• **Work order**
Return the entries verbatim and drop every picture.

• **Input records**

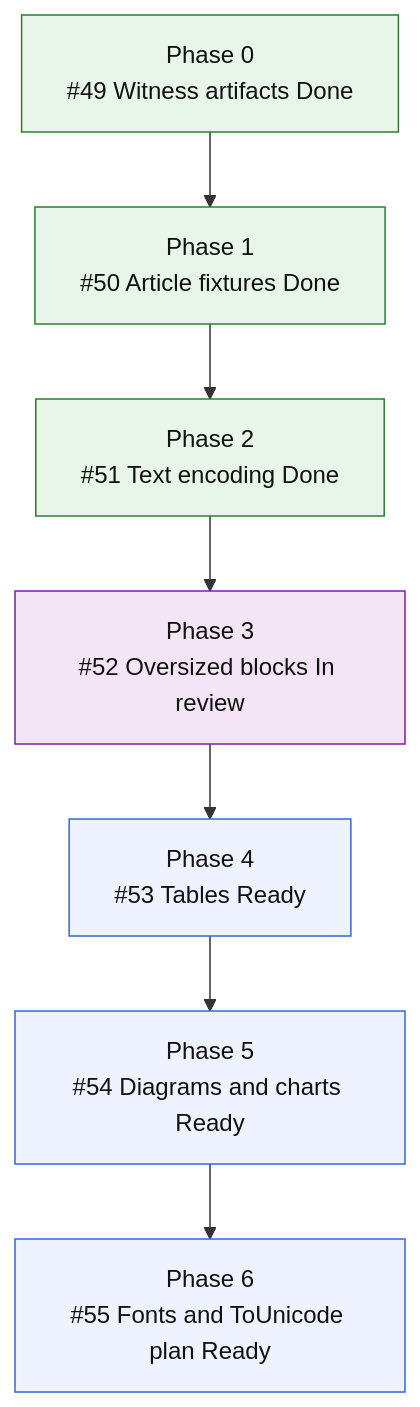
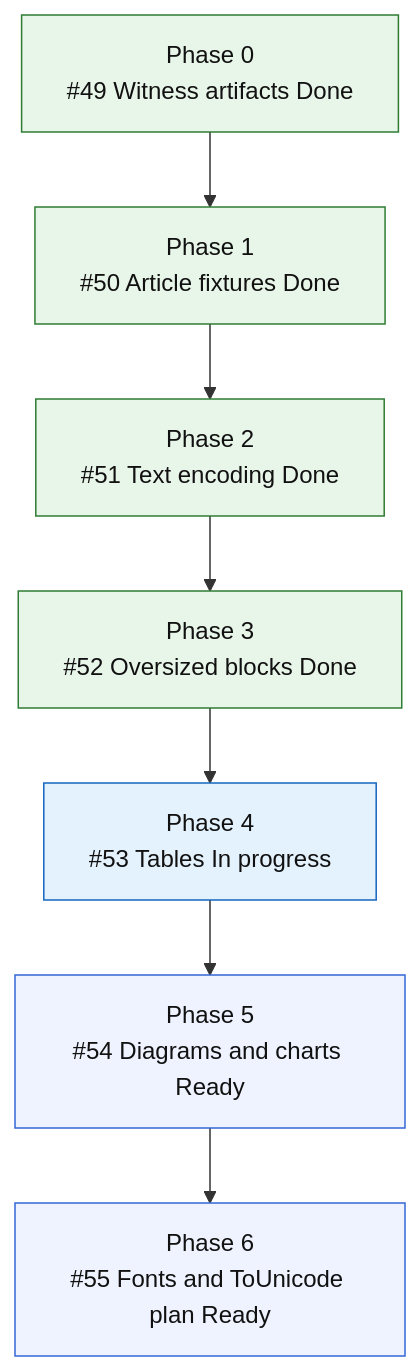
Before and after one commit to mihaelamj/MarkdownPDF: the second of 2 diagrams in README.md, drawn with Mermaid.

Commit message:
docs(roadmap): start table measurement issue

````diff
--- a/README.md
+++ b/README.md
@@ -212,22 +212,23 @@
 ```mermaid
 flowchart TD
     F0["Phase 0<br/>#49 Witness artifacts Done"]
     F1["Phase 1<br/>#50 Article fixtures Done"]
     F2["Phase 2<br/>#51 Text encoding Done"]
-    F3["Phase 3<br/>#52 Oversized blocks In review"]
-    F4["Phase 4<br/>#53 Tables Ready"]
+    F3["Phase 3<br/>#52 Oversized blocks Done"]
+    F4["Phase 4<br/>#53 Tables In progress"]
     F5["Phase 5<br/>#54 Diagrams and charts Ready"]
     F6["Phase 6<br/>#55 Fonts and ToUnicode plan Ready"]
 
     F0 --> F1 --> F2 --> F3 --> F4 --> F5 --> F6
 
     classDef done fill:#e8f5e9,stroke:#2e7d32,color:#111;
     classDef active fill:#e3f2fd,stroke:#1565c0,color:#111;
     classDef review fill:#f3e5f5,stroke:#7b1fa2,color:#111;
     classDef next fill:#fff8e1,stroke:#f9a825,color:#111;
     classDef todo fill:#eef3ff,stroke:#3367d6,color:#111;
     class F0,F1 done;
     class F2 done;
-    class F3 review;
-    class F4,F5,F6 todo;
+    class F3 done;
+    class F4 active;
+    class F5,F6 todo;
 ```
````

• **Solution**
Before and after one commit to mihaelamj/MarkdownPDF: the second of 2 diagrams in README.md, drawn with Mermaid.

Commit message:
docs(roadmap): start table measurement issue

````diff
--- a/README.md
+++ b/README.md
@@ -212,22 +212,23 @@
 ```mermaid
 flowchart TD
     F0["Phase 0<br/>#49 Witness artifacts Done"]
     F1["Phase 1<br/>#50 Article fixtures Done"]
     F2["Phase 2<br/>#51 Text encoding Done"]
-    F3["Phase 3<br/>#52 Oversized blocks In review"]
-    F4["Phase 4<br/>#53 Tables Ready"]
+    F3["Phase 3<br/>#52 Oversized blocks Done"]
+    F4["Phase 4<br/>#53 Tables In progress"]
     F5["Phase 5<br/>#54 Diagrams and charts Ready"]
     F6["Phase 6<br/>#55 Fonts and ToUnicode plan Ready"]
 
     F0 --> F1 --> F2 --> F3 --> F4 --> F5 --> F6
 
     classDef done fill:#e8f5e9,stroke:#2e7d32,color:#111;
     classDef active fill:#e3f2fd,stroke:#1565c0,color:#111;
     classDef review fill:#f3e5f5,stroke:#7b1fa2,color:#111;
     classDef next fill:#fff8e1,stroke:#f9a825,color:#111;
     classDef todo fill:#eef3ff,stroke:#3367d6,color:#111;
     class F0,F1 done;
     class F2 done;
-    class F3 review;
-    class F4,F5,F6 todo;
+    class F3 done;
+    class F4 active;
+    class F5,F6 todo;
 ```
````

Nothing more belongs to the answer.